The grandson of Dr. Jack Griffin, the original invisible man, has emigrated to the United States and now runs a print shop in Manhattan under the assumed name of Frank Raymond (Jon Hall). In his shop he is confronted by four armed men who reveal that they know his true identity. One of the men, Conrad Stauffer (Cedric Hardwicke), is a lieutenant general of the S.S., while a second, Baron Ikito (Peter Lorre), is Japanese. They are seeking the invisibility formula and threaten amputation if it is not revealed. He just manages to escape with the formula in his hands. Griffin is reluctant to release the formula to the U.S. government officials and only agrees to limited cooperation following the bombing of Pearl Harbor. (The condition is that the formula can only be used on himself). After being rendered invisible, he is parachuted behind German lines on a secret mission. After landing Griffin returns to a visible state and makes contact with a carpenter Arnold Schmidt (Albert Basserman) who reveals his mission. He is to obtain a list of Japanese spies within the U.S. The list was in the possession of Stauffer. Griffin is aided in his task by Maria Sorenson (Ilona Massey), a British spy and the love interest of Stauffer. Griffin manages to obtain the list despite a confrontation with Stauffer, and returns it to his contact. The plot thickens as Griffin steals into a German prison to obtain information about a planned German attack on New York city. —Wikipedia

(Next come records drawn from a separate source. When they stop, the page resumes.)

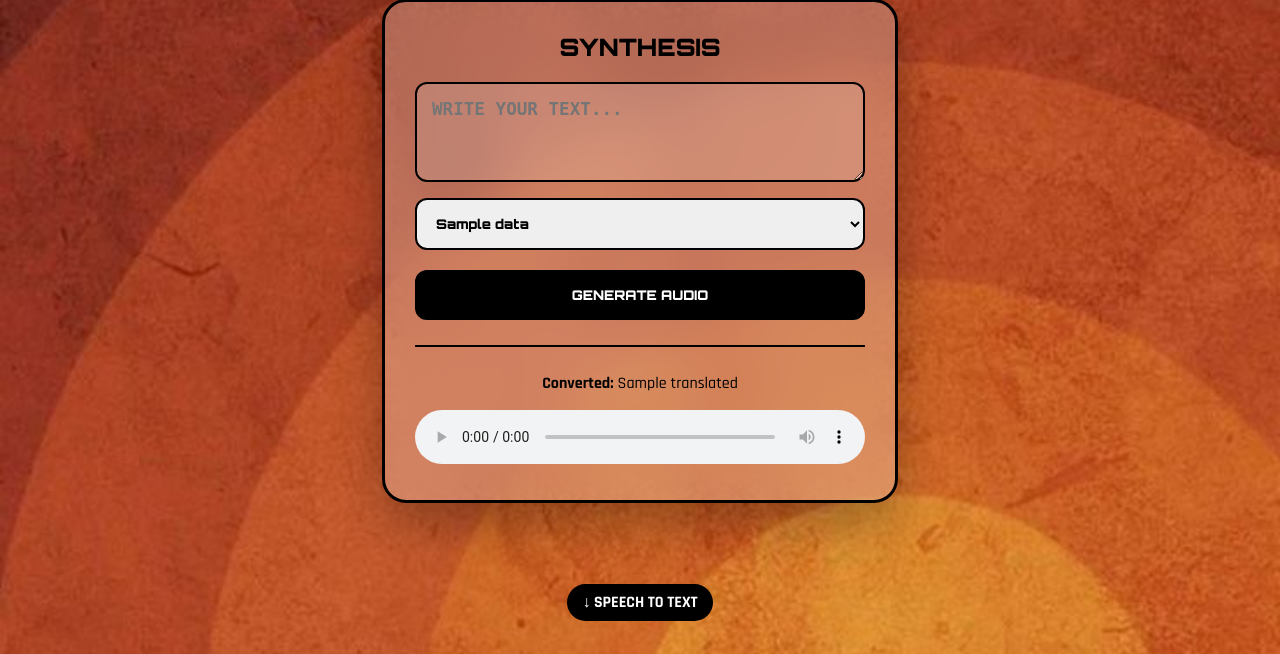
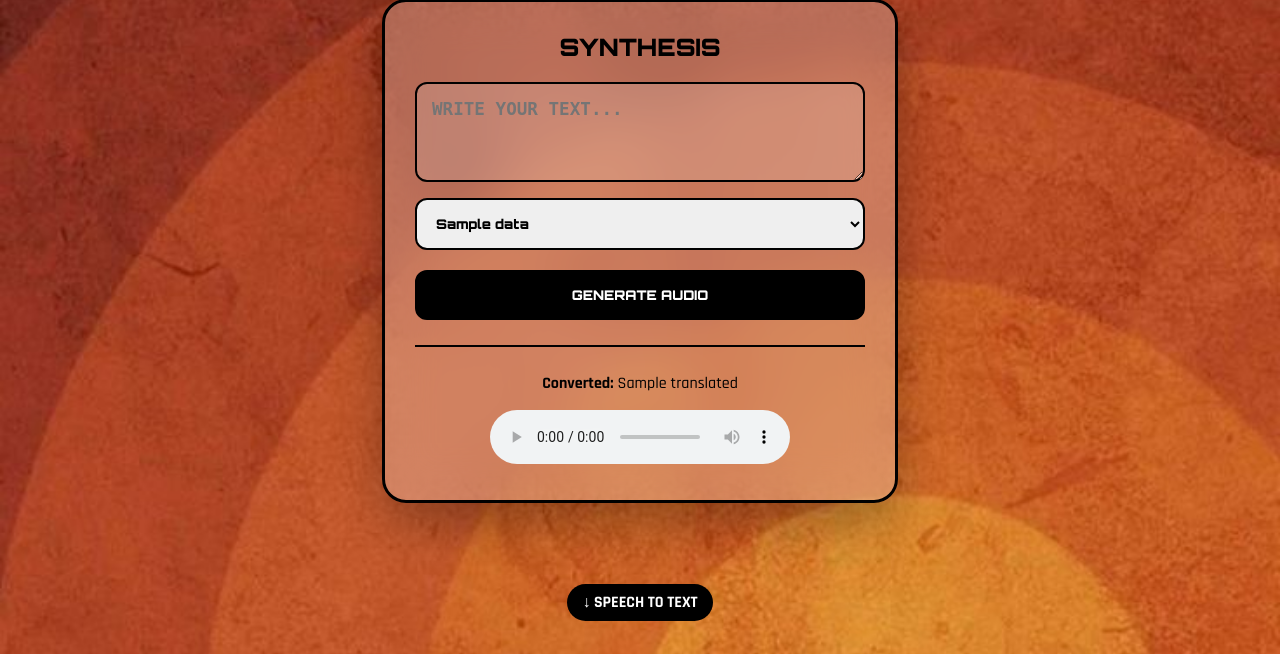
Before and after one commit to Chahatrathi/indicvoicelab, a Flask app: template templates/index.html in a window 1280 px wide. Shown: the part 149-803 px from the top of the page. Run offline with Flask 3, Linux system fonts and the light colour scheme; the template is opened without the code that fills it: most values are stand-ins (such as "Sample title", 1, 10 or a date in 2020).

Commit message:
index.html

```diff
--- a/templates/index.html
+++ b/templates/index.html
@@ -46,7 +46,7 @@
             {% if audio_path %}
                 <div style="margin-top:15px; border-top: 2px solid black; padding-top:10px;">
                     <p><b>Converted:</b> {{ translated }}</p>
-                    <audio controls autoplay style="width:100%"><source src="{{ audio_path }}" type="audio/mpeg"></audio>
+                    <audio controls autoplay><source src="{{ audio_path }}" type="audio/mpeg"></audio>
                 </div>
             {% endif %}
         </div>
```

Edwin L. Marin (February 21, 1899 – May 2, 1951) was an American film director who directed 58 films between 1932 and 1951, working with Anna May Wong, John Wayne, Peter Lorre, George Raft, Bela Lugosi, Judy Garland, Eddie Cantor, and Hoagy Carmichael, among many others.
Marin was born in Jersey City, New Jersey, and died in Los Angeles, California. He was married to actress Ann Morriss. —Wikipedia
Surprisingly effective for a Universal Monsters sequel. Aside from Bride of Frankenstein, they tended to be either retreads or (poor) parodies of their originals, but this is another exception. Was nice to see invisibility used in a new way as well as the solid twists and turns of the wartime plot. I will say, though, that it was odd to see Peter Lorre play someone Japanese, especially with his German film roots.